f0015: Whole-brain local and global network differences between extratemporal focal epilepsy subjects (red line) and healthy controls (blue line). Regular and random networks are displayed with black dotted and solid line respectively. A)LE. B)CCnorm. Note that the random networks for CCnorm have a value of 1 for all 26 thresholds as CCnorm incorporates random networks (see Section2.5). C)MOD. D)GE. E)BC.
Mentions: An increase of LE was seen in the extratemporal focal epilepsy group compared to healthy controls (Fig.3A) with 10 of 26 network densities statistically significant after FDR correction (median effect size = 0.90, CI 95% of 0.16–1.65). CCnorm was significantly higher in focal epilepsy subjects compared to controls for 23 of 26 network density thresholds (FDR-corrected). Median effect size for CCnorm was 1.21 with CI 95% of 0.41–2.01. Focal epilepsy subjects also displayed increased network MOD versus controls (Fig.3B) in 4 of 26 density thresholds (FDR-corrected) with a median effect size of 0.76 and CI 95% of 0.05–1.48. No statistically significant differences were seen between focal epilepsy subjects and healthy controls for GE (median effect size = −0.53, CI 95% of 0.15 to −1.23— Fig.3C) and BC (median effect size = 0.56, CI 95% of −0.12–1.25— Fig.3D).

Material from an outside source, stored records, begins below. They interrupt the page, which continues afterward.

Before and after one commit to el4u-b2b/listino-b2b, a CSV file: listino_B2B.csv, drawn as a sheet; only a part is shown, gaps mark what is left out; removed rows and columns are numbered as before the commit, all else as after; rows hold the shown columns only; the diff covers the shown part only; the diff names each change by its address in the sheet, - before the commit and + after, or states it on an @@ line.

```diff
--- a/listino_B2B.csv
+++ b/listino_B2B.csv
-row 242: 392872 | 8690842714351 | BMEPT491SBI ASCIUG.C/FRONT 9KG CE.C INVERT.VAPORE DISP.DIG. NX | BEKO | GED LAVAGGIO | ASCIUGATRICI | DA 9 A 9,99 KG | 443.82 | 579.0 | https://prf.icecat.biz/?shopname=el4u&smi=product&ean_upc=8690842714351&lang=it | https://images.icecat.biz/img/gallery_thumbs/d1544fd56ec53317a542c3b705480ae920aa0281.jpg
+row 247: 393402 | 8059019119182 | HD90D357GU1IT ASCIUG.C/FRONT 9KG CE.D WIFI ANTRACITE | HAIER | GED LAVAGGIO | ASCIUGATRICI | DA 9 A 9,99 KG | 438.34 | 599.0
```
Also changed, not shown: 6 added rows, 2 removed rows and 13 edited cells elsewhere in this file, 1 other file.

Bottom Line: Graph theory represents a powerful quantitative framework for investigation of brain networks.We postulate that network regularity, or segregation of the nodes of the networks, may be an adaptation that inhibits the conversion of the interictal state to seizures.It remains possible that this may be part of the epileptogenic process or an effect of medications.

View Article: PubMed Central - PubMed

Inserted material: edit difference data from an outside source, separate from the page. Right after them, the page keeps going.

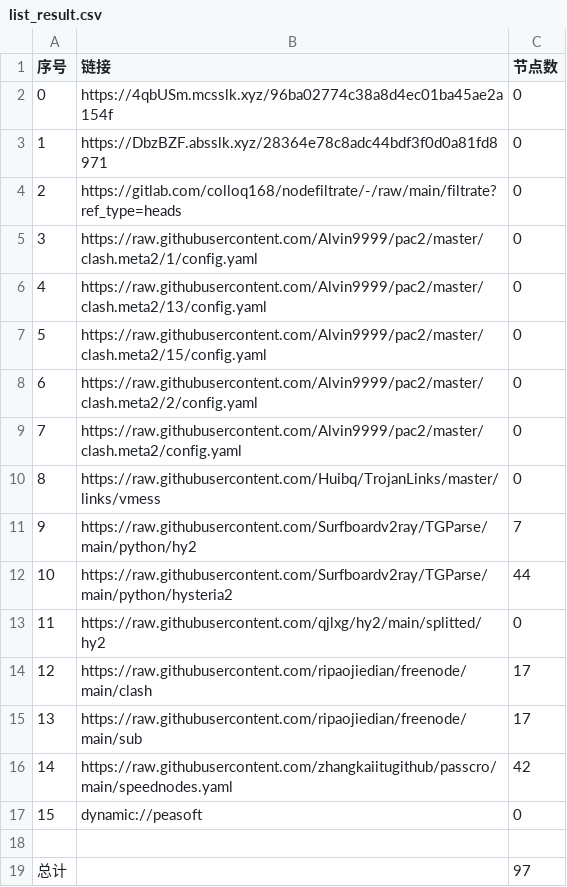
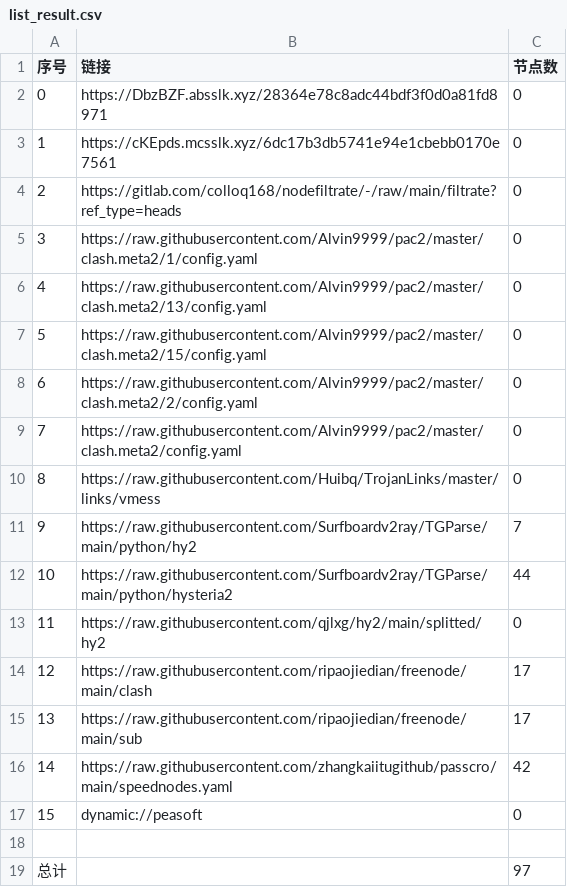
Before and after one commit to sileopro/AutoMergePublicNodes, a CSV file: list_result.csv, drawn as a sheet.

```diff
--- a/list_result.csv
+++ b/list_result.csv
@@ -1,4 +1,4 @@
 序号,链接,节点数
-0,https://4qbUSm.mcsslk.xyz/96ba02774c38a8d4ec01ba45ae2a154f,0
-1,https://DbzBZF.absslk.xyz/28364e78c8adc44bdf3f0d0a81fd8971,0
+0,https://DbzBZF.absslk.xyz/28364e78c8adc44bdf3f0d0a81fd8971,0
+1,https://cKEpds.mcsslk.xyz/6dc17b3db5741e94e1cbebb0170e7561,0
 2,https://gitlab.com/colloq168/nodefiltrate/-/raw/main/filtrate?ref_type=heads,0
```
Also changed, not shown: 3 other files.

Affiliation: The Florey Institute of Neuroscience and Mental Health, Austin Campus, Melbourne, VIC, Australia ; Florey Department of Neuroscience and Mental Health, The University of Melbourne, Melbourne, VIC, Australia.

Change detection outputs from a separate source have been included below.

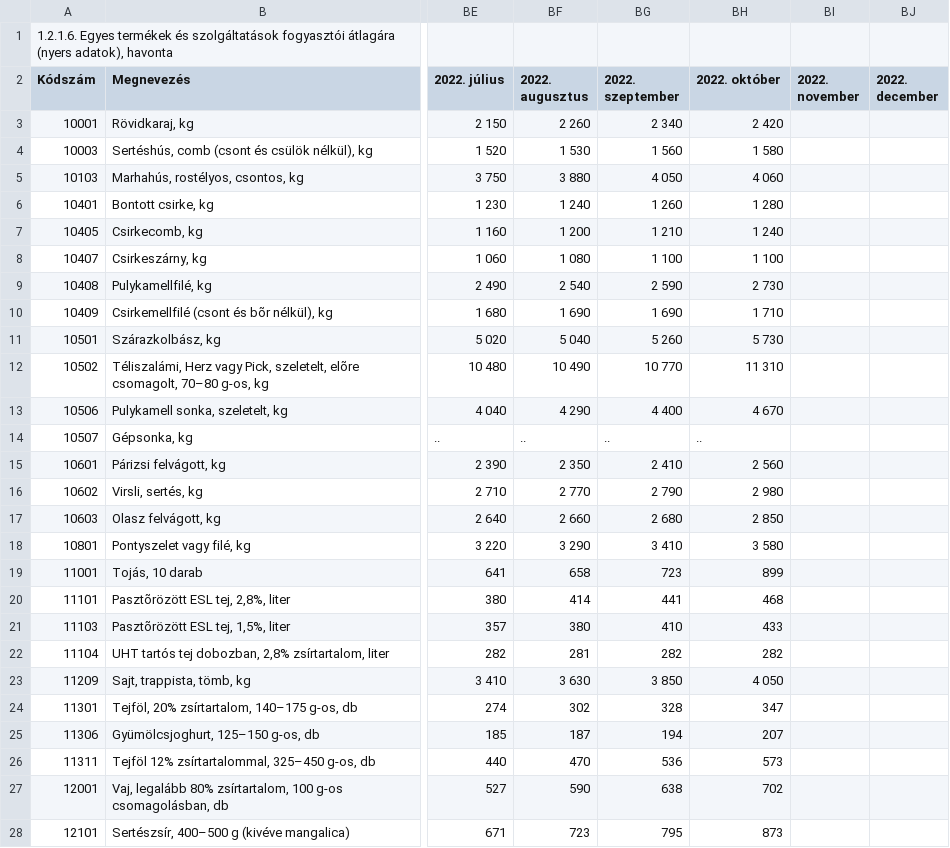
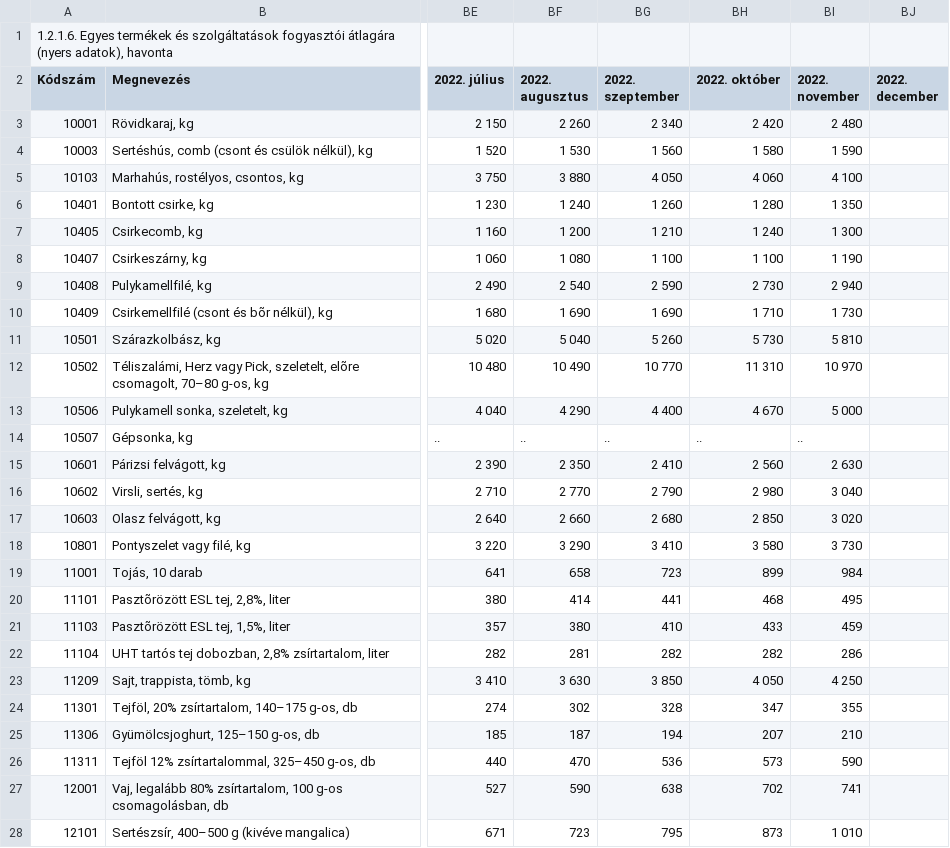
Before and after one commit to kviktor/inflacio-ksh, a CSV file: sources/stadat-ara0044.csv, drawn as a sheet; only a part is shown, gaps mark what is left out; the diff covers the shown part only; the diff names each change by its address in the sheet, - before the commit and + after, or states it on an @@ line.

Commit message:
generated via GH actions

```diff
--- a/sources/stadat-ara0044.csv
+++ b/sources/stadat-ara0044.csv
-BI3 (2022. november): (empty)
+BI3 (2022. november): 2 480
-BI4 (2022. november): (empty)
+BI4 (2022. november): 1 590
-BI5 (2022. november): (empty)
+BI5 (2022. november): 4 100
-BI6 (2022. november): (empty)
+BI6 (2022. november): 1 350
-BI7 (2022. november): (empty)
+BI7 (2022. november): 1 300
-BI8 (2022. november): (empty)
+BI8 (2022. november): 1 190
-BI9 (2022. november): (empty)
+BI9 (2022. november): 2 940
-BI10 (2022. november): (empty)
+BI10 (2022. november): 1 730
-BI11 (2022. november): (empty)
+BI11 (2022. november): 5 810
-BI12 (2022. november): (empty)
+BI12 (2022. november): 10 970
-BI13 (2022. november): (empty)
+BI13 (2022. november): 5 000
-BI14 (2022. november): (empty)
+BI14 (2022. november): ..
-BI15 (2022. november): (empty)
+BI15 (2022. november): 2 630
-BI16 (2022. november): (empty)
+BI16 (2022. november): 3 040
-BI17 (2022. november): (empty)
+BI17 (2022. november): 3 020
-BI18 (2022. november): (empty)
+BI18 (2022. november): 3 730
-BI19 (2022. november): (empty)
+BI19 (2022. november): 984
-BI20 (2022. november): (empty)
+BI20 (2022. november): 495
-BI21 (2022. november): (empty)
+BI21 (2022. november): 459
-BI22 (2022. november): (empty)
+BI22 (2022. november): 286
-BI23 (2022. november): (empty)
+BI23 (2022. november): 4 250
-BI24 (2022. november): (empty)
+BI24 (2022. november): 355
-BI25 (2022. november): (empty)
+BI25 (2022. november): 210
-BI26 (2022. november): (empty)
+BI26 (2022. november): 590
-BI27 (2022. november): (empty)
+BI27 (2022. november): 741
-BI28 (2022. november): (empty)
+BI28 (2022. november): 1 010
```
Also changed, not shown: 152 edited cells elsewhere in this file.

ABSTRACT
Focal epilepsy is conceived of as activating local areas of the brain as well as engaging regional brain networks. Graph theory represents a powerful quantitative framework for investigation of brain networks. Here we investigate whether functional network changes are present in extratemporal focal epilepsy. Task-free functional magnetic resonance imaging data from 15 subjects with extratemporal epilepsy and 26 age and gender matched healthy controls were used for analysis. Local network properties were calculated using local efficiency, clustering coefficient and modularity metrics. Global network properties were assessed with global efficiency and betweenness centrality metrics. Cost-efficiency of the networks at both local and global levels was evaluated by estimating the physical distance between functionally connected nodes, in addition to the overall numbers of connections in the network. Clustering coefficient, local efficiency and modularity were significantly higher in individuals with focal epilepsy than healthy control subjects, while global efficiency and betweenness centrality were not significantly different between the two groups. Local network properties were also highly efficient, at low cost, in focal epilepsy subjects compared to healthy controls. Our results show that functional networks in focal epilepsy are altered in a way that the nodes of the network are more isolated. We postulate that network regularity, or segregation of the nodes of the networks, may be an adaptation that inhibits the conversion of the interictal state to seizures. It remains possible that this may be part of the epileptogenic process or an effect of medications.

No MeSH data available.


Related in: MedlinePlus